Assigned task: Copy the data exactly, line for line.

Web document revisions:
Content starts
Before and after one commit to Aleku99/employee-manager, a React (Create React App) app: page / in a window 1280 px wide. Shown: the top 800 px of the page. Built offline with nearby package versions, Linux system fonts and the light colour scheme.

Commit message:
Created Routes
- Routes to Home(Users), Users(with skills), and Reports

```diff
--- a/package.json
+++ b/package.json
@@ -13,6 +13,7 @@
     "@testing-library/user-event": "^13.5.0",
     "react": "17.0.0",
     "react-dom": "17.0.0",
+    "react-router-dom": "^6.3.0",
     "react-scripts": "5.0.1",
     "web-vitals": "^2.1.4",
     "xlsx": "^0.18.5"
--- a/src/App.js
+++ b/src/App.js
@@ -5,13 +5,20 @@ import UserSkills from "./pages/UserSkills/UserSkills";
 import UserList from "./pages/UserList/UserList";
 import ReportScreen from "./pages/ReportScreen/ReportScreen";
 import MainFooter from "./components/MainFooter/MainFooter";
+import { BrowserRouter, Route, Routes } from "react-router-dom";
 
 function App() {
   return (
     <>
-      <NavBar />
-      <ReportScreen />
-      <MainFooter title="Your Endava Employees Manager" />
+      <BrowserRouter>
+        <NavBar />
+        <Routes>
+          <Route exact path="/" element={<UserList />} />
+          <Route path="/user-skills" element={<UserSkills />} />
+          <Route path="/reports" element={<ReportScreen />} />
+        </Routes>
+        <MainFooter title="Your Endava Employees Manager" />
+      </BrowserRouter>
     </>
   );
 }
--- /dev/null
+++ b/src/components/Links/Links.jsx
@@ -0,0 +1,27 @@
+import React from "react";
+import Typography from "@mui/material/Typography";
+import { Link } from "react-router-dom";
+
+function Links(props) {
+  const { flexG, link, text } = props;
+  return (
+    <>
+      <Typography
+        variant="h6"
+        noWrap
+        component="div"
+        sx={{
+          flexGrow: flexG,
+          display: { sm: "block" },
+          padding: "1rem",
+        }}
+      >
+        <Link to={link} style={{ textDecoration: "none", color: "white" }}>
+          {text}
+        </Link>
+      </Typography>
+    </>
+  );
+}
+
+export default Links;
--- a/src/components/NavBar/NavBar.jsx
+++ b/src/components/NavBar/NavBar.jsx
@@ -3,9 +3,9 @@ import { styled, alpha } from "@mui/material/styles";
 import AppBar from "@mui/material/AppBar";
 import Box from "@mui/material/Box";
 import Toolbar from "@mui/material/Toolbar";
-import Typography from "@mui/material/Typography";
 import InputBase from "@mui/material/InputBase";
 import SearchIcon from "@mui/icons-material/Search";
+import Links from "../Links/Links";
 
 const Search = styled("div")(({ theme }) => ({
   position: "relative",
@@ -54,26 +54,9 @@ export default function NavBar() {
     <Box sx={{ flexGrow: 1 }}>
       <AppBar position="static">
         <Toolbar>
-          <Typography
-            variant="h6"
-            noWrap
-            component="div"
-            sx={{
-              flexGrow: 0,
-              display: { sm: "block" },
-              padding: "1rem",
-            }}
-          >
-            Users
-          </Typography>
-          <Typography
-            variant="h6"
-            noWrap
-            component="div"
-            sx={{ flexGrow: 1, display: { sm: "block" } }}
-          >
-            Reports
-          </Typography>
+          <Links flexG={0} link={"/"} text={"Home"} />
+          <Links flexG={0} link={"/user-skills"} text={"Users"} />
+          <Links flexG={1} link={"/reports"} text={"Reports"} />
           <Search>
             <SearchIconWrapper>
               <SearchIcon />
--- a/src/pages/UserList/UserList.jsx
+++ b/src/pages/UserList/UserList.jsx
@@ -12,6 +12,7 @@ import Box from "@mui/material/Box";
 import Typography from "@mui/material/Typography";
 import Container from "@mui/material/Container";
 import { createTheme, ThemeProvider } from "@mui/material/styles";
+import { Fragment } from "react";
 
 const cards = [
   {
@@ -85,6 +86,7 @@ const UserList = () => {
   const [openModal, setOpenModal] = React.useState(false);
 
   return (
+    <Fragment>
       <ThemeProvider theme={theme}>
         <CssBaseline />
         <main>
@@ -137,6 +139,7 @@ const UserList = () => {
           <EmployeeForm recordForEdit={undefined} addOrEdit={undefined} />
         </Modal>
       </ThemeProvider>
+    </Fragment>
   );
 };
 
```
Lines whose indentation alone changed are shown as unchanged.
Content ends
Response:
Before and after one commit to Aleku99/employee-manager, a React (Create React App) app: page / in a window 1280 px wide. Shown: the top 800 px of the page. Built offline with nearby package versions, Linux system fonts and the light colour scheme.

Commit message:
Created Routes
- Routes to Home(Users), Users(with skills), and Reports

```diff
--- a/package.json
+++ b/package.json
@@ -13,6 +13,7 @@
     "@testing-library/user-event": "^13.5.0",
     "react": "17.0.0",
     "react-dom": "17.0.0",
+    "react-router-dom": "^6.3.0",
     "react-scripts": "5.0.1",
     "web-vitals": "^2.1.4",
     "xlsx": "^0.18.5"
--- a/src/App.js
+++ b/src/App.js
@@ -5,13 +5,20 @@ import UserSkills from "./pages/UserSkills/UserSkills";
 import UserList from "./pages/UserList/UserList";
 import ReportScreen from "./pages/ReportScreen/ReportScreen";
 import MainFooter from "./components/MainFooter/MainFooter";
+import { BrowserRouter, Route, Routes } from "react-router-dom";
 
 function App() {
   return (
     <>
-      <NavBar />
-      <ReportScreen />
-      <MainFooter title="Your Endava Employees Manager" />
+      <BrowserRouter>
+        <NavBar />
+        <Routes>
+          <Route exact path="/" element={<UserList />} />
+          <Route path="/user-skills" element={<UserSkills />} />
+          <Route path="/reports" element={<ReportScreen />} />
+        </Routes>
+        <MainFooter title="Your Endava Employees Manager" />
+      </BrowserRouter>
     </>
   );
 }
--- /dev/null
+++ b/src/components/Links/Links.jsx
@@ -0,0 +1,27 @@
+import React from "react";
+import Typography from "@mui/material/Typography";
+import { Link } from "react-router-dom";
+
+function Links(props) {
+  const { flexG, link, text } = props;
+  return (
+    <>
+      <Typography
+        variant="h6"
+        noWrap
+        component="div"
+        sx={{
+          flexGrow: flexG,
+          display: { sm: "block" },
+          padding: "1rem",
+        }}
+      >
+        <Link to={link} style={{ textDecoration: "none", color: "white" }}>
+          {text}
+        </Link>
+      </Typography>
+    </>
+  );
+}
+
+export default Links;
--- a/src/components/NavBar/NavBar.jsx
+++ b/src/components/NavBar/NavBar.jsx
@@ -3,9 +3,9 @@ import { styled, alpha } from "@mui/material/styles";
 import AppBar from "@mui/material/AppBar";
 import Box from "@mui/material/Box";
 import Toolbar from "@mui/material/Toolbar";
-import Typography from "@mui/material/Typography";
 import InputBase from "@mui/material/InputBase";
 import SearchIcon from "@mui/icons-material/Search";
+import Links from "../Links/Links";
 
 const Search = styled("div")(({ theme }) => ({
   position: "relative",
@@ -54,26 +54,9 @@ export default function NavBar() {
     <Box sx={{ flexGrow: 1 }}>
       <AppBar position="static">
         <Toolbar>
-          <Typography
-            variant="h6"
-            noWrap
-            component="div"
-            sx={{
-              flexGrow: 0,
-              display: { sm: "block" },
-              padding: "1rem",
-            }}
-          >
-            Users
-          </Typography>
-          <Typography
-            variant="h6"
-            noWrap
-            component="div"
-            sx={{ flexGrow: 1, display: { sm: "block" } }}
-          >
-            Reports
-          </Typography>
+          <Links flexG={0} link={"/"} text={"Home"} />
+          <Links flexG={0} link={"/user-skills"} text={"Users"} />
+          <Links flexG={1} link={"/reports"} text={"Reports"} />
           <Search>
             <SearchIconWrapper>
               <SearchIcon />
--- a/src/pages/UserList/UserList.jsx
+++ b/src/pages/UserList/UserList.jsx
@@ -12,6 +12,7 @@ import Box from "@mui/material/Box";
 import Typography from "@mui/material/Typography";
 import Container from "@mui/material/Container";
 import { createTheme, ThemeProvider } from "@mui/material/styles";
+import { Fragment } from "react";
 
 const cards = [
   {
@@ -85,6 +86,7 @@ const UserList = () => {
   const [openModal, setOpenModal] = React.useState(false);
 
   return (
+    <Fragment>
       <ThemeProvider theme={theme}>
         <CssBaseline />
         <main>
@@ -137,6 +139,7 @@ const UserList = () => {
           <EmployeeForm recordForEdit={undefined} addOrEdit={undefined} />
         </Modal>
       </ThemeProvider>
+    </Fragment>
   );
 };
 
```
Lines whose indentation alone changed are shown as unchanged.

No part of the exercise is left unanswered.